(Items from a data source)
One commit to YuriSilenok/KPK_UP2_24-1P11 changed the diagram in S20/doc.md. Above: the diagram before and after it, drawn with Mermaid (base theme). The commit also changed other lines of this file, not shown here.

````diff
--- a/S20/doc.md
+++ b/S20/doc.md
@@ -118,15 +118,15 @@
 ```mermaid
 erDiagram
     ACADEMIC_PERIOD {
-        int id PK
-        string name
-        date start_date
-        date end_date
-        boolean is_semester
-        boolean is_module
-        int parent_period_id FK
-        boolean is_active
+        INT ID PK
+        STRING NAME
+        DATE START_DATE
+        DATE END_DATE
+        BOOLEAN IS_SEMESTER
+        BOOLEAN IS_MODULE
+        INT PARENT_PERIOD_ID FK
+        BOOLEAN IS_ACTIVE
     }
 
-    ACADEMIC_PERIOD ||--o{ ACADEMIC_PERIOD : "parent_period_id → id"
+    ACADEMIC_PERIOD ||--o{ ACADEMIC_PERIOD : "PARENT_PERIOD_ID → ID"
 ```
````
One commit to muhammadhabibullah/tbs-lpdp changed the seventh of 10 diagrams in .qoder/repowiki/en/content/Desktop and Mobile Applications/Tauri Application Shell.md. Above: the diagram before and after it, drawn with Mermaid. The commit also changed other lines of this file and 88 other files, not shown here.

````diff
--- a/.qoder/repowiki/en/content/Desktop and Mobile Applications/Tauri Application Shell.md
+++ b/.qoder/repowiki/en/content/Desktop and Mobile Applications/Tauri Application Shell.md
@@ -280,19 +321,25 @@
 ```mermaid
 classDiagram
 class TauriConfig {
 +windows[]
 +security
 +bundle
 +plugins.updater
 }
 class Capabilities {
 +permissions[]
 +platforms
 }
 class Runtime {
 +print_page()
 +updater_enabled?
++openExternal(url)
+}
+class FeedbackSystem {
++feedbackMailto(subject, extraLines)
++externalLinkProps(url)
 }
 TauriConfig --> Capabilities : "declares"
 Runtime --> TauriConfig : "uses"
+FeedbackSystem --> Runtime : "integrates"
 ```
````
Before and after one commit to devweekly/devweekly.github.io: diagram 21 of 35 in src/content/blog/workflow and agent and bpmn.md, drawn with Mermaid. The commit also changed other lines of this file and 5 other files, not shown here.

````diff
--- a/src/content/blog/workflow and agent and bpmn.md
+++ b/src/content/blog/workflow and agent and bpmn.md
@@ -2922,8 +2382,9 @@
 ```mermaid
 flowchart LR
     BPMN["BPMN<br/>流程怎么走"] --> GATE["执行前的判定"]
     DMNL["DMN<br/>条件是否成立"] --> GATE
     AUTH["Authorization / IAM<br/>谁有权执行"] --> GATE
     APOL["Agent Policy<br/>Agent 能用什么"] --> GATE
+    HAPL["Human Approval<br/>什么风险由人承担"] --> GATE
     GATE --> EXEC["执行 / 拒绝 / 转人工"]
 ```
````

Exercise: Copy the lines above exactly, leaving every word as it is.

Exercise output:
One commit to YuriSilenok/KPK_UP2_24-1P11 changed the diagram in S20/doc.md. Above: the diagram before and after it, drawn with Mermaid (base theme). The commit also changed other lines of this file, not shown here.

````diff
--- a/S20/doc.md
+++ b/S20/doc.md
@@ -118,15 +118,15 @@
 ```mermaid
 erDiagram
     ACADEMIC_PERIOD {
-        int id PK
-        string name
-        date start_date
-        date end_date
-        boolean is_semester
-        boolean is_module
-        int parent_period_id FK
-        boolean is_active
+        INT ID PK
+        STRING NAME
+        DATE START_DATE
+        DATE END_DATE
+        BOOLEAN IS_SEMESTER
+        BOOLEAN IS_MODULE
+        INT PARENT_PERIOD_ID FK
+        BOOLEAN IS_ACTIVE
     }
 
-    ACADEMIC_PERIOD ||--o{ ACADEMIC_PERIOD : "parent_period_id → id"
+    ACADEMIC_PERIOD ||--o{ ACADEMIC_PERIOD : "PARENT_PERIOD_ID → ID"
 ```
````
One commit to muhammadhabibullah/tbs-lpdp changed the seventh of 10 diagrams in .qoder/repowiki/en/content/Desktop and Mobile Applications/Tauri Application Shell.md. Above: the diagram before and after it, drawn with Mermaid. The commit also changed other lines of this file and 88 other files, not shown here.

````diff
--- a/.qoder/repowiki/en/content/Desktop and Mobile Applications/Tauri Application Shell.md
+++ b/.qoder/repowiki/en/content/Desktop and Mobile Applications/Tauri Application Shell.md
@@ -280,19 +321,25 @@
 ```mermaid
 classDiagram
 class TauriConfig {
 +windows[]
 +security
 +bundle
 +plugins.updater
 }
 class Capabilities {
 +permissions[]
 +platforms
 }
 class Runtime {
 +print_page()
 +updater_enabled?
++openExternal(url)
+}
+class FeedbackSystem {
++feedbackMailto(subject, extraLines)
++externalLinkProps(url)
 }
 TauriConfig --> Capabilities : "declares"
 Runtime --> TauriConfig : "uses"
+FeedbackSystem --> Runtime : "integrates"
 ```
````
Before and after one commit to devweekly/devweekly.github.io: diagram 21 of 35 in src/content/blog/workflow and agent and bpmn.md, drawn with Mermaid. The commit also changed other lines of this file and 5 other files, not shown here.

````diff
--- a/src/content/blog/workflow and agent and bpmn.md
+++ b/src/content/blog/workflow and agent and bpmn.md
@@ -2922,8 +2382,9 @@
 ```mermaid
 flowchart LR
     BPMN["BPMN<br/>流程怎么走"] --> GATE["执行前的判定"]
     DMNL["DMN<br/>条件是否成立"] --> GATE
     AUTH["Authorization / IAM<br/>谁有权执行"] --> GATE
     APOL["Agent Policy<br/>Agent 能用什么"] --> GATE
+    HAPL["Human Approval<br/>什么风险由人承担"] --> GATE
     GATE --> EXEC["执行 / 拒绝 / 转人工"]
 ```
````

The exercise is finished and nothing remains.